[Opening SOURCE INFORMATION section]

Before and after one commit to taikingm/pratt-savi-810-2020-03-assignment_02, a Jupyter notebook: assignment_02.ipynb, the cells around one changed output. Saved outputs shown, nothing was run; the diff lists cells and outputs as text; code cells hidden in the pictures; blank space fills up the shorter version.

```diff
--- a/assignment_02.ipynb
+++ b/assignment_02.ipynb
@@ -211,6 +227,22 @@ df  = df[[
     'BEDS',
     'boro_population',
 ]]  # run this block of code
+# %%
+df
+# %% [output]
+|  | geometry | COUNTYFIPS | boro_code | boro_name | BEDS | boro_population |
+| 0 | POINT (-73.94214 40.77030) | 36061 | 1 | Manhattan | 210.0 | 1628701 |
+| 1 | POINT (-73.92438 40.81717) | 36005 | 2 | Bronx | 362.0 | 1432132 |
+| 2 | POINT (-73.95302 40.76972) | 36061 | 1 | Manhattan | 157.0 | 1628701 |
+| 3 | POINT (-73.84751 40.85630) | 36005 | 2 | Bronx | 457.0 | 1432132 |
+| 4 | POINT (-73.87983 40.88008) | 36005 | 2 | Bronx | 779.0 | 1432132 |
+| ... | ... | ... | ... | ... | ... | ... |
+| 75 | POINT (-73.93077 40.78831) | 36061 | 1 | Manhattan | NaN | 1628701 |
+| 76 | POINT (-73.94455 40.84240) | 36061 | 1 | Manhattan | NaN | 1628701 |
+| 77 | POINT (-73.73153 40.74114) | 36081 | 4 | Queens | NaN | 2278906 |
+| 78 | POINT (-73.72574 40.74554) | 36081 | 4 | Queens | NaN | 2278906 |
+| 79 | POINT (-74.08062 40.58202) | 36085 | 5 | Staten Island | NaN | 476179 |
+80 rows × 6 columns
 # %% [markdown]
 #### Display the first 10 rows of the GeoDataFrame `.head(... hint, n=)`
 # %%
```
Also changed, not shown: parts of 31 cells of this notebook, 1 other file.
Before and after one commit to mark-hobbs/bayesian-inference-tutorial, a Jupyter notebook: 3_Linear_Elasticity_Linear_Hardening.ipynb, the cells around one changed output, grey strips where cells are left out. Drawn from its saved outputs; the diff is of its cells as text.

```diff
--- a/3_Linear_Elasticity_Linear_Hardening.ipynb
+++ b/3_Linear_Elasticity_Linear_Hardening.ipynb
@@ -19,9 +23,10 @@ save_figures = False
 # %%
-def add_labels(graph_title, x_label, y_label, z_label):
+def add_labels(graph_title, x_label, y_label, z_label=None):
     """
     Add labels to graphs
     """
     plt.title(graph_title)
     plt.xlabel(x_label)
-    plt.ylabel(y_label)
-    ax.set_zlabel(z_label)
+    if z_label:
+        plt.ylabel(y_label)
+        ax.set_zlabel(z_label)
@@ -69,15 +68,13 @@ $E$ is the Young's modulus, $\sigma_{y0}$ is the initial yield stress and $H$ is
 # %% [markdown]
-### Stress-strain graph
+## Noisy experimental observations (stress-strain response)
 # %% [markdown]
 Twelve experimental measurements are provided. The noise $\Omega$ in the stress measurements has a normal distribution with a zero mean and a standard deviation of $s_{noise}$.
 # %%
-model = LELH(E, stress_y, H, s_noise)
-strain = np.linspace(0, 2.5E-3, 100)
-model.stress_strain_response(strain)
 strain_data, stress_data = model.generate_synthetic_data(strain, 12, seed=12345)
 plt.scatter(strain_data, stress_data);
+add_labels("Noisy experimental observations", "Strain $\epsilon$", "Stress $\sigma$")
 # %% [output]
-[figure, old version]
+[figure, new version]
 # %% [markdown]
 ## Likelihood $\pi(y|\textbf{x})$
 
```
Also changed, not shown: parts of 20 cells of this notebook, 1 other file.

[Closing SOURCE INFORMATION section]

DIRECTIONS. Would you return all of the material exactly as written?

RESULT.
Before and after one commit to taikingm/pratt-savi-810-2020-03-assignment_02, a Jupyter notebook: assignment_02.ipynb, the cells around one changed output. Saved outputs shown, nothing was run; the diff lists cells and outputs as text; code cells hidden in the pictures; blank space fills up the shorter version.

```diff
--- a/assignment_02.ipynb
+++ b/assignment_02.ipynb
@@ -211,6 +227,22 @@ df  = df[[
     'BEDS',
     'boro_population',
 ]]  # run this block of code
+# %%
+df
+# %% [output]
+|  | geometry | COUNTYFIPS | boro_code | boro_name | BEDS | boro_population |
+| 0 | POINT (-73.94214 40.77030) | 36061 | 1 | Manhattan | 210.0 | 1628701 |
+| 1 | POINT (-73.92438 40.81717) | 36005 | 2 | Bronx | 362.0 | 1432132 |
+| 2 | POINT (-73.95302 40.76972) | 36061 | 1 | Manhattan | 157.0 | 1628701 |
+| 3 | POINT (-73.84751 40.85630) | 36005 | 2 | Bronx | 457.0 | 1432132 |
+| 4 | POINT (-73.87983 40.88008) | 36005 | 2 | Bronx | 779.0 | 1432132 |
+| ... | ... | ... | ... | ... | ... | ... |
+| 75 | POINT (-73.93077 40.78831) | 36061 | 1 | Manhattan | NaN | 1628701 |
+| 76 | POINT (-73.94455 40.84240) | 36061 | 1 | Manhattan | NaN | 1628701 |
+| 77 | POINT (-73.73153 40.74114) | 36081 | 4 | Queens | NaN | 2278906 |
+| 78 | POINT (-73.72574 40.74554) | 36081 | 4 | Queens | NaN | 2278906 |
+| 79 | POINT (-74.08062 40.58202) | 36085 | 5 | Staten Island | NaN | 476179 |
+80 rows × 6 columns
 # %% [markdown]
 #### Display the first 10 rows of the GeoDataFrame `.head(... hint, n=)`
 # %%
```
Also changed, not shown: parts of 31 cells of this notebook, 1 other file.
Before and after one commit to mark-hobbs/bayesian-inference-tutorial, a Jupyter notebook: 3_Linear_Elasticity_Linear_Hardening.ipynb, the cells around one changed output, grey strips where cells are left out. Drawn from its saved outputs; the diff is of its cells as text.

```diff
--- a/3_Linear_Elasticity_Linear_Hardening.ipynb
+++ b/3_Linear_Elasticity_Linear_Hardening.ipynb
@@ -19,9 +23,10 @@ save_figures = False
 # %%
-def add_labels(graph_title, x_label, y_label, z_label):
+def add_labels(graph_title, x_label, y_label, z_label=None):
     """
     Add labels to graphs
     """
     plt.title(graph_title)
     plt.xlabel(x_label)
-    plt.ylabel(y_label)
-    ax.set_zlabel(z_label)
+    if z_label:
+        plt.ylabel(y_label)
+        ax.set_zlabel(z_label)
@@ -69,15 +68,13 @@ $E$ is the Young's modulus, $\sigma_{y0}$ is the initial yield stress and $H$ is
 # %% [markdown]
-### Stress-strain graph
+## Noisy experimental observations (stress-strain response)
 # %% [markdown]
 Twelve experimental measurements are provided. The noise $\Omega$ in the stress measurements has a normal distribution with a zero mean and a standard deviation of $s_{noise}$.
 # %%
-model = LELH(E, stress_y, H, s_noise)
-strain = np.linspace(0, 2.5E-3, 100)
-model.stress_strain_response(strain)
 strain_data, stress_data = model.generate_synthetic_data(strain, 12, seed=12345)
 plt.scatter(strain_data, stress_data);
+add_labels("Noisy experimental observations", "Strain $\epsilon$", "Stress $\sigma$")
 # %% [output]
-[figure, old version]
+[figure, new version]
 # %% [markdown]
 ## Likelihood $\pi(y|\textbf{x})$
 
```
Also changed, not shown: parts of 20 cells of this notebook, 1 other file.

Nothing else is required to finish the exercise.